Beginning with the 2012-13 academic year, the Graduate School strongly encourages all doctoral students to submit their dissertations to ProQuest, but does not require it.
Why should I submit my dissertation to ProQuest?
The Graduate School strongly encourages doctoral students to submit a digital copy of the final dissertation to ProQuest Dissertation Publishing.
Beginning with the 2012-13 academic year, you may digitally submit your dissertation to ProQuest at no cost. By making a copy of your dissertation available through ProQuest, your work will become part of the world’s largest permanent archive of doctoral dissertations. Founded by an alumnus of the University of Michigan, since 1938 ProQuest has been archiving and distributing dissertations from graduate schools around the world, and today manages a database that includes 90 percent of all dissertations from U.S. institutions. Abstracts of dissertations submitted to ProQuest are listed with the Library of Congress collections, and are published in Dissertation Abstracts International. By providing ProQuest with a digital copy of your dissertation, an archived microfilm copy is created and a digital copy is made available through the largest central repository of dissertations in the U.S., one that has been designated as an official off-site repository of the Library of Congress. You retain all intellectual property rights to your dissertation, and are free to publish it later in parts or in its entirety. When you submit your dissertation to ProQuest, you will be asked to sign an agreement with ProQuest online. You also may request ProQuest to register the copyright for your dissertation in your name, but you should first discuss this option with your Chair or Co-Chairs.
May I ask ProQuest to delay release of my dissertation?
Yes. You may indicate what kind of embargo you would like on the ProQuest agreement you receive during your post-defense submission. You do not need permission to do this.
Whom should I contact if I have further questions?
You should discuss any questions you may have with your Dissertation Committee Chair or Co-Chairs.
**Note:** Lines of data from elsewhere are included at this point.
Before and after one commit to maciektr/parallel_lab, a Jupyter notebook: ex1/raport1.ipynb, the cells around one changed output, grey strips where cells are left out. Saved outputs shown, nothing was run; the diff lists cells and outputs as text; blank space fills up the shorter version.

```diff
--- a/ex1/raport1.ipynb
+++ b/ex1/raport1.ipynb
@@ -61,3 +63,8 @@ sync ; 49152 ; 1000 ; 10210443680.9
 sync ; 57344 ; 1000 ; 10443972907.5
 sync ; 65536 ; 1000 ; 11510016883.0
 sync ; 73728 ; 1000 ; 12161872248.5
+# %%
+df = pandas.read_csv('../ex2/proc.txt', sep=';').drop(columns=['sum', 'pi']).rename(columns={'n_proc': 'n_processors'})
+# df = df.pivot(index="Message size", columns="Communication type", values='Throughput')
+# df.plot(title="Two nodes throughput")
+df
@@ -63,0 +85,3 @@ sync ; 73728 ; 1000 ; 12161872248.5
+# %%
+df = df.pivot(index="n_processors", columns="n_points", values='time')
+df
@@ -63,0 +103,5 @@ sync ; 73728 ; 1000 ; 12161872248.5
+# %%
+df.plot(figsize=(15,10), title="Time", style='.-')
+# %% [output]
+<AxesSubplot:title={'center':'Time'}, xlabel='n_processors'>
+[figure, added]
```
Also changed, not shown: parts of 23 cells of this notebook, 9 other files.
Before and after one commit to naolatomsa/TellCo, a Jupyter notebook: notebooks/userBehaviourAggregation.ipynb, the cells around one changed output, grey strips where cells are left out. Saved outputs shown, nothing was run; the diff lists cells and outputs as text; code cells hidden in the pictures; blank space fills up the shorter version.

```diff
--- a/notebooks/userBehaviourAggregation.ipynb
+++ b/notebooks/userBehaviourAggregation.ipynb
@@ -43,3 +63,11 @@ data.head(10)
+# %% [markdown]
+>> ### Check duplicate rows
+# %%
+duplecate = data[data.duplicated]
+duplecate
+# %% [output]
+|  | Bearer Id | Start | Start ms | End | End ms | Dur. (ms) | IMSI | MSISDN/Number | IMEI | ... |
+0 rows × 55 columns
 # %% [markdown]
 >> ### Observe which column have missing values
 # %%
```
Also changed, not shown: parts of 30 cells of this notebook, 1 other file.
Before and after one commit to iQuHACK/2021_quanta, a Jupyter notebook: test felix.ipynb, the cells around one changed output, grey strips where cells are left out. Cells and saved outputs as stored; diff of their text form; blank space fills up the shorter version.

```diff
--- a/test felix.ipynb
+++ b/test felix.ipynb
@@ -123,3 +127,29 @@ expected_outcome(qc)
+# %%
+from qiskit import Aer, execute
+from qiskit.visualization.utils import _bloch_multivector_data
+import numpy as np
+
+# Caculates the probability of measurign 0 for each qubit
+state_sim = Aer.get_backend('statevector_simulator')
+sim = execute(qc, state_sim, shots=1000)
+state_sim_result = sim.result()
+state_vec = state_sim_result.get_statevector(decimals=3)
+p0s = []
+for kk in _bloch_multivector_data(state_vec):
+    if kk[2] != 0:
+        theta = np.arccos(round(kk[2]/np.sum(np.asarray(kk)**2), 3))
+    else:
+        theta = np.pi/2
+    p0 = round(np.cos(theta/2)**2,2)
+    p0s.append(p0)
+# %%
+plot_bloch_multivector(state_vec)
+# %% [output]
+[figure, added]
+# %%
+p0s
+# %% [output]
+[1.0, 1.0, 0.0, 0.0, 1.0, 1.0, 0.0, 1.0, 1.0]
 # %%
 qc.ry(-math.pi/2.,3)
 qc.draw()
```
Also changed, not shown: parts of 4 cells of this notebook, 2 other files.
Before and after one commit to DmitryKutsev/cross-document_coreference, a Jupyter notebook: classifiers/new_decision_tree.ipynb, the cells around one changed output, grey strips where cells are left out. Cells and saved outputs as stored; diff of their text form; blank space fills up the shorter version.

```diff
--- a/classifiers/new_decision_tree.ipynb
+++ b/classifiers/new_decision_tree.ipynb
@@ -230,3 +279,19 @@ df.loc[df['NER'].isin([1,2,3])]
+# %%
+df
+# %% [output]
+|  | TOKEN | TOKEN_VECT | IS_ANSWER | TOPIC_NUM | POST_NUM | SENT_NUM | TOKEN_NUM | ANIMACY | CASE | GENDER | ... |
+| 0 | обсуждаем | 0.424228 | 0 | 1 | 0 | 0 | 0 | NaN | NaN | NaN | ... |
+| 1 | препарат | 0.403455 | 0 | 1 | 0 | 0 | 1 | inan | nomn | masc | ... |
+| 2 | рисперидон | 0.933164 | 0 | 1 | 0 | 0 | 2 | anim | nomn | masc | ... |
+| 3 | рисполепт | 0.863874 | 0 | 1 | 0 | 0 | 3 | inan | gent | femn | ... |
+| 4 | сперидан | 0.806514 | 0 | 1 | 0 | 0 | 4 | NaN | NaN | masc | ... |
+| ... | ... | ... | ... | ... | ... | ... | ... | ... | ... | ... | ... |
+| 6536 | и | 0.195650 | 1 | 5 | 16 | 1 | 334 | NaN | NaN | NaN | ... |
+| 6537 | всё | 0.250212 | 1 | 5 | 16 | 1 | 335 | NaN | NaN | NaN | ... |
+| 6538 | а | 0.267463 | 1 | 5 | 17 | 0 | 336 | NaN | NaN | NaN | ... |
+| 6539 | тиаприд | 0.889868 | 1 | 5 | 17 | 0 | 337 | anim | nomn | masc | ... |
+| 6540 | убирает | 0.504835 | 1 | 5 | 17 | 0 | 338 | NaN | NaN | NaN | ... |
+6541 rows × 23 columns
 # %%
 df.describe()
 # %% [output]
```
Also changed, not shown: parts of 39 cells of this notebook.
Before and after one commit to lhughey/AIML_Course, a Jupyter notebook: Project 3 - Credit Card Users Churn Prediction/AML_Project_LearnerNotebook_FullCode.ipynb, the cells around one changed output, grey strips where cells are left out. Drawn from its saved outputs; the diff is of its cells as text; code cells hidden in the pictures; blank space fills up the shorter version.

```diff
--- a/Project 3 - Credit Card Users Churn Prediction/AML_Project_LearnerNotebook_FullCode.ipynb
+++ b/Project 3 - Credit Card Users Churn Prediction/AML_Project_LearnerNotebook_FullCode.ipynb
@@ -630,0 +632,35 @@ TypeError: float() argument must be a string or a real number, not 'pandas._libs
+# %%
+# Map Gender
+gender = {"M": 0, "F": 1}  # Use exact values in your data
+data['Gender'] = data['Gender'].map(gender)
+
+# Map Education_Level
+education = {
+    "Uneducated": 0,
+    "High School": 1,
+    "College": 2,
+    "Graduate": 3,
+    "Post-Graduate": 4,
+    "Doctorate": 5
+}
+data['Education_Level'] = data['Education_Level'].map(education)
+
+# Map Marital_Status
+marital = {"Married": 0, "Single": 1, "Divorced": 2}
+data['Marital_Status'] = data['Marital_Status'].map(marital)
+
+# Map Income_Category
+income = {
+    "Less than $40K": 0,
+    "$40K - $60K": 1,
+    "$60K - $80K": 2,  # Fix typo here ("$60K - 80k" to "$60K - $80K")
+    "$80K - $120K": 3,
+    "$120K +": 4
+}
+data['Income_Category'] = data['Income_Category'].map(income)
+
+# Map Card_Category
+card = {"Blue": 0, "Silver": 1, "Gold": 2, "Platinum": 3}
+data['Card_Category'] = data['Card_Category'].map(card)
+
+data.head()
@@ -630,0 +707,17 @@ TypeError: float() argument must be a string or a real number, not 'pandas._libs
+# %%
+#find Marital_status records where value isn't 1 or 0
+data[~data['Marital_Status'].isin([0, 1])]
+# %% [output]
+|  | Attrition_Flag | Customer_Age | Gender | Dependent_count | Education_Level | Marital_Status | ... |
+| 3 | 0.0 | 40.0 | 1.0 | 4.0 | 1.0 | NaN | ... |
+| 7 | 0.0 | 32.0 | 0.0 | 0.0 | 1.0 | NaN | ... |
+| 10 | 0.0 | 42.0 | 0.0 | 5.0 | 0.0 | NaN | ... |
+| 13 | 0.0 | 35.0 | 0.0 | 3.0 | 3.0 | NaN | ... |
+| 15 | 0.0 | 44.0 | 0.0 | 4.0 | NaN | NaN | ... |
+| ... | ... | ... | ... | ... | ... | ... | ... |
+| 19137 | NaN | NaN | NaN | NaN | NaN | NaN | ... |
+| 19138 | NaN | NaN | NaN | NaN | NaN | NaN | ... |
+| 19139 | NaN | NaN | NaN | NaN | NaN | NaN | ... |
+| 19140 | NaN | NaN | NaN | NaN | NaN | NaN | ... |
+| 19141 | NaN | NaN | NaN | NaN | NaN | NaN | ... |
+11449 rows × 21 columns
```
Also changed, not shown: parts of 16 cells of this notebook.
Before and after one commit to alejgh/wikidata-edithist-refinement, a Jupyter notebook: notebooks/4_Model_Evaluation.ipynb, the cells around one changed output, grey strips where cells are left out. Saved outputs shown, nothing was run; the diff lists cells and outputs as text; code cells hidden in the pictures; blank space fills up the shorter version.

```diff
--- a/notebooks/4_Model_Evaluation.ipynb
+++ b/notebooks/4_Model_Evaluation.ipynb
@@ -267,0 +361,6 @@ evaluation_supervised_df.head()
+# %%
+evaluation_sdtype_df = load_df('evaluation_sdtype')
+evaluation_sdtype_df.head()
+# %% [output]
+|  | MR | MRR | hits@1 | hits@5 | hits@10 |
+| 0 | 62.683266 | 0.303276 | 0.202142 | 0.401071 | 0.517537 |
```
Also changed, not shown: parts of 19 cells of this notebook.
You may also email OARD.firstname.lastname@example.org.
Contact Academic Records and Dissertations
0120 Rackham Building
915 E. Washington St.
Ann Arbor, MI 48109-1070
Academic Records and Dissertations is open Monday through Friday, 8:00 a.m. to 5:00 p.m.
The office is closed Saturdays and Sundays and on the following holidays: Thanksgiving (Thursday and the following Friday), Christmas through New Year's, Memorial Day, Independence Day (July 4), and Labor Day.